Let's deter the rich from having kids

As Piketty's Capital in the 21st Century so painstakingly argued, inherited wealth is a primary driver of global inequality and poverty. Today, he writes, "inheritances (of fortunes accumulated in the past) predominate over saving (wealth accumulated in the present)." Elsewhere, Matt Bruenig gives a sense of the scale of the problem: "the wealthiest 1 percent of families have received, on average, $2.7 million in inheritance" - about 447 times what the least wealthy receive.

Clearly, any economic agenda aspiring to reduce inequality and poverty has a significant interest in doing what it can to minimize inherited wealth among the rich. So why not do what we can to deter the rich from having kids?

This of course is a mirror of the recently popular scheme of funding contraception to keep the poors from making so many welfare babies. What I find interesting is that we literally never talk about this, even though it relies on the exact same rationalizations as the other scheme, and has significant additional advantages.

As the argument goes, it's completely legitimate to implement class-based population controls as long as they are not coercive. Obviously providing free contraception will not be a particularly effective approach for the rich, but one can imagine all kinds of alternatives. For example, the government could provide a tax benefit for wealthy, childless parents who voluntarily undergo free sterilization. It could actively promote the virtues of sterilization for the rich in aggressive, massively funded public service announcements and marketing campaigns. And government prosecutors could as a matter of policy always offer sterilizations when plea bargaining with the rich.

A crucial point here is that because inheritance among the rich is such a costly problem to society, absolutely extraordinary investments and measures are justified in curbing it. Just consider Fred Koch, for example, who left a $5.6 billion estate when he died. The potential returns on investment here are huge. An even more crucial point is that when the investment is successful it's also somewhat temporary, since it isn't trapped as unproductive, inherited capital.

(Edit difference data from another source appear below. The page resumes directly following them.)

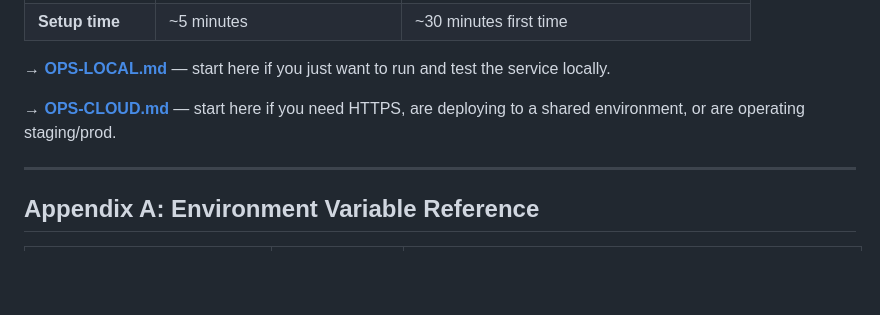
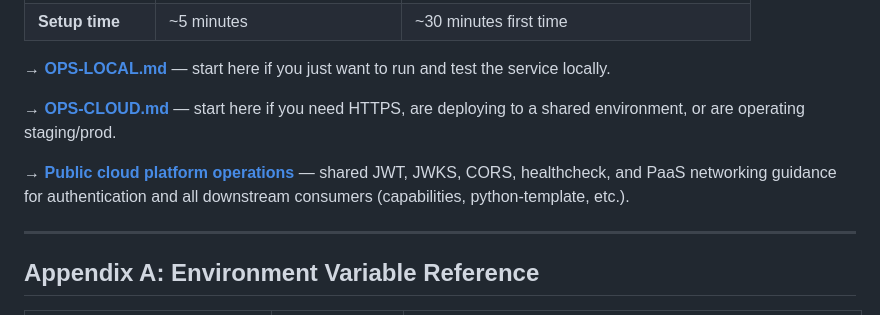
Before and after one commit to Neosofia/authentication, a Markdown page: OPERATIONS.md, the part around the change. Drawn GitHub-style; blank space fills up the shorter version.

Commit message:
docs: link public cloud deployment to infrastructure OPERATIONS guide
Reference the shared JWT, JWKS, and PaaS networking runbook from §4.

```diff
--- a/OPERATIONS.md
+++ b/OPERATIONS.md
@@ -145,6 +145,8 @@ See [Appendix A](#appendix-a-environment-variable-reference) for the full variab
 
 → **[OPS-CLOUD.md](OPS-CLOUD.md)** — start here if you need HTTPS, are deploying to a shared environment, or are operating staging/prod.
 
+→ **[Public cloud platform operations](https://github.com/Neosofia/infrastructure/blob/main/public-cloud/OPERATIONS.md)** — shared JWT, JWKS, CORS, healthcheck, and PaaS networking guidance for authentication and all downstream consumers (capabilities, python-template, etc.).
+
 ---
 
 ## Appendix A: Environment Variable Reference
```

There are of course some complications with this approach, but they don't strike me as particularly decisive. For example, if your goal is to prevent any inheritance, you would hypothetically have to deter the birth of any potential inheritors. This certainly expands the program, but we are still talking about potential heirs to just 1% of the population. Moreover, there's probably reason to suspect that this kind of deterrence can work in degrees if we assume that the rich are more motivated to hoard wealth for immediate heirs than for more distant relatives. I suspect you would also want to create some supplementary programs to deal with other avenues of inheritance, like adoption and nepotism, but we can still leverage many of the same incentives.

Again, it's notable that we never see technocratic capitalists consider population engineering for the rich, even though the rationale is almost completely identical. By the way, another advantage to targeting the rich is that it completely avoids the standard concerns about economic coercion that naturally emerge when you engineer a system that encourages - er, "facilitates" - the most powerless people giving up even more.